PROBLEM STATEMENT
Of the entries below, restate word for word only the section that runs from the line with "Support gapped sorted" to the line with "prefix changes (BL_BRIDGE).", counting both ends.

Top of DATA SECTION

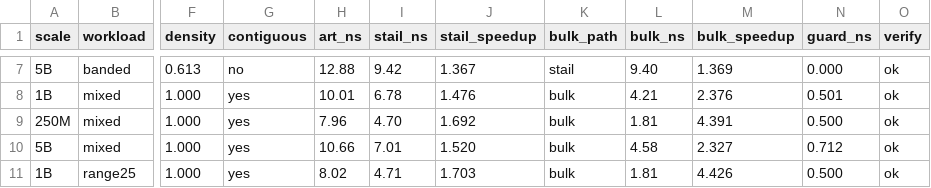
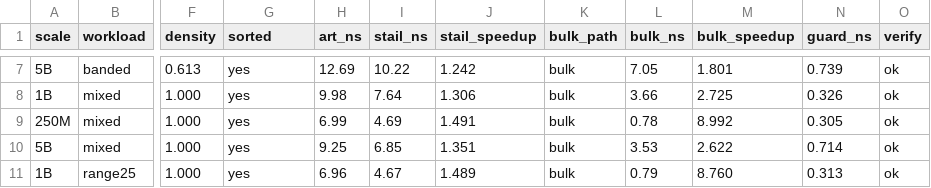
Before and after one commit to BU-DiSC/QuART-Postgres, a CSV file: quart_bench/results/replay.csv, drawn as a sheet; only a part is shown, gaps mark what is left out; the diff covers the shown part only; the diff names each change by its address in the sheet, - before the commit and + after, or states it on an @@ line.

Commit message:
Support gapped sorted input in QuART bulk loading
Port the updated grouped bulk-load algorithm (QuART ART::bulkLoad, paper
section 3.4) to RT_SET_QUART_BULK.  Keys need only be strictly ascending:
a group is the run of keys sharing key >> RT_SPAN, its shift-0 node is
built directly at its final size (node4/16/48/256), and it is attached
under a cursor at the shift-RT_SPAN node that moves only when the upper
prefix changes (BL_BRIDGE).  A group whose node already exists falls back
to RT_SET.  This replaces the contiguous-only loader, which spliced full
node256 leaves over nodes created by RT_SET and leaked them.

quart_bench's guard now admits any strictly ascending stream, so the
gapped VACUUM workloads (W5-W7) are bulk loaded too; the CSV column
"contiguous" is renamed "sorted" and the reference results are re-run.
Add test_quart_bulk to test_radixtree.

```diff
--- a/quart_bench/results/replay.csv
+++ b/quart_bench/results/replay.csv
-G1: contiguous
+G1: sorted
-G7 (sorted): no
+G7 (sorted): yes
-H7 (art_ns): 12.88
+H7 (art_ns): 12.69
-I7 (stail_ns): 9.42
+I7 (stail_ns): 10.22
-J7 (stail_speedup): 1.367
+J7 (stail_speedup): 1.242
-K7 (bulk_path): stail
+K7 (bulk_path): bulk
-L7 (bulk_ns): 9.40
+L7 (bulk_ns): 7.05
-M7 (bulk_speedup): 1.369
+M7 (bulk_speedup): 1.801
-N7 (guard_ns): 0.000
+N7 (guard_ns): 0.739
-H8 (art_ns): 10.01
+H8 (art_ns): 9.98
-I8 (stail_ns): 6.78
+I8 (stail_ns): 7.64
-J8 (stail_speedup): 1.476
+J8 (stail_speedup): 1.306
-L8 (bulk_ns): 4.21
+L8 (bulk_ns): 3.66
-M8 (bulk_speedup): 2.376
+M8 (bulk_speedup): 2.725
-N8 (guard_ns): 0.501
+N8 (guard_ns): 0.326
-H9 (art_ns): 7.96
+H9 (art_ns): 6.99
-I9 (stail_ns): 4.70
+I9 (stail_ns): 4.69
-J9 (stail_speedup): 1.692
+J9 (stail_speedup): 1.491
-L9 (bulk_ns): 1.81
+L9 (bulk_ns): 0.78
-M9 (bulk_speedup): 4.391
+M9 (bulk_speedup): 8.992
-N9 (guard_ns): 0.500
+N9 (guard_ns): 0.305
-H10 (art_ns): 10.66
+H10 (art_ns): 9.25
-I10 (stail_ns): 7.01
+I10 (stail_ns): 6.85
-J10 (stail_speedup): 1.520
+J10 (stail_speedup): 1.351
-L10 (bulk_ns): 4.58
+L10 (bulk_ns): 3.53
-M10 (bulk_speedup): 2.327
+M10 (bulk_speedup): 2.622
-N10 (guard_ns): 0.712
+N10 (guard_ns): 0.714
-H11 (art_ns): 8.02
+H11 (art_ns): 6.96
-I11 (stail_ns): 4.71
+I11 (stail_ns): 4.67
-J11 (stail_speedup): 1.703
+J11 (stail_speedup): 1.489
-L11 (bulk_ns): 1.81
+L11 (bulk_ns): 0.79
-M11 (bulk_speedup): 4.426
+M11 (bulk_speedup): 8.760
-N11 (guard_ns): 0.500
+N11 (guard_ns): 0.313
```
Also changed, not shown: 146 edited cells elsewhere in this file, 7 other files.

Bottom of DATA SECTION
Top of DATA SECTION

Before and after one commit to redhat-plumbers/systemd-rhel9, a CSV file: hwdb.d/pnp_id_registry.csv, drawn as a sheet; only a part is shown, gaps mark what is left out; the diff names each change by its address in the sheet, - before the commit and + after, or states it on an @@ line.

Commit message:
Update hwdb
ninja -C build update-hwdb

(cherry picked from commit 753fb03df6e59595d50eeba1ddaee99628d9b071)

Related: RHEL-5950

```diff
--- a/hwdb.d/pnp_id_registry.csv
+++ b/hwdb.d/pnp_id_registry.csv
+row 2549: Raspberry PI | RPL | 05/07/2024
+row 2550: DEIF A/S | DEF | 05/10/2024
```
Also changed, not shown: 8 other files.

Bottom of DATA SECTION

ANSWER SPACE
Support gapped sorted input in QuART bulk loading
Port the updated grouped bulk-load algorithm (QuART ART::bulkLoad, paper
section 3.4) to RT_SET_QUART_BULK.  Keys need only be strictly ascending:
a group is the run of keys sharing key >> RT_SPAN, its shift-0 node is
built directly at its final size (node4/16/48/256), and it is attached
under a cursor at the shift-RT_SPAN node that moves only when the upper
prefix changes (BL_BRIDGE).  A group whose node already exists falls back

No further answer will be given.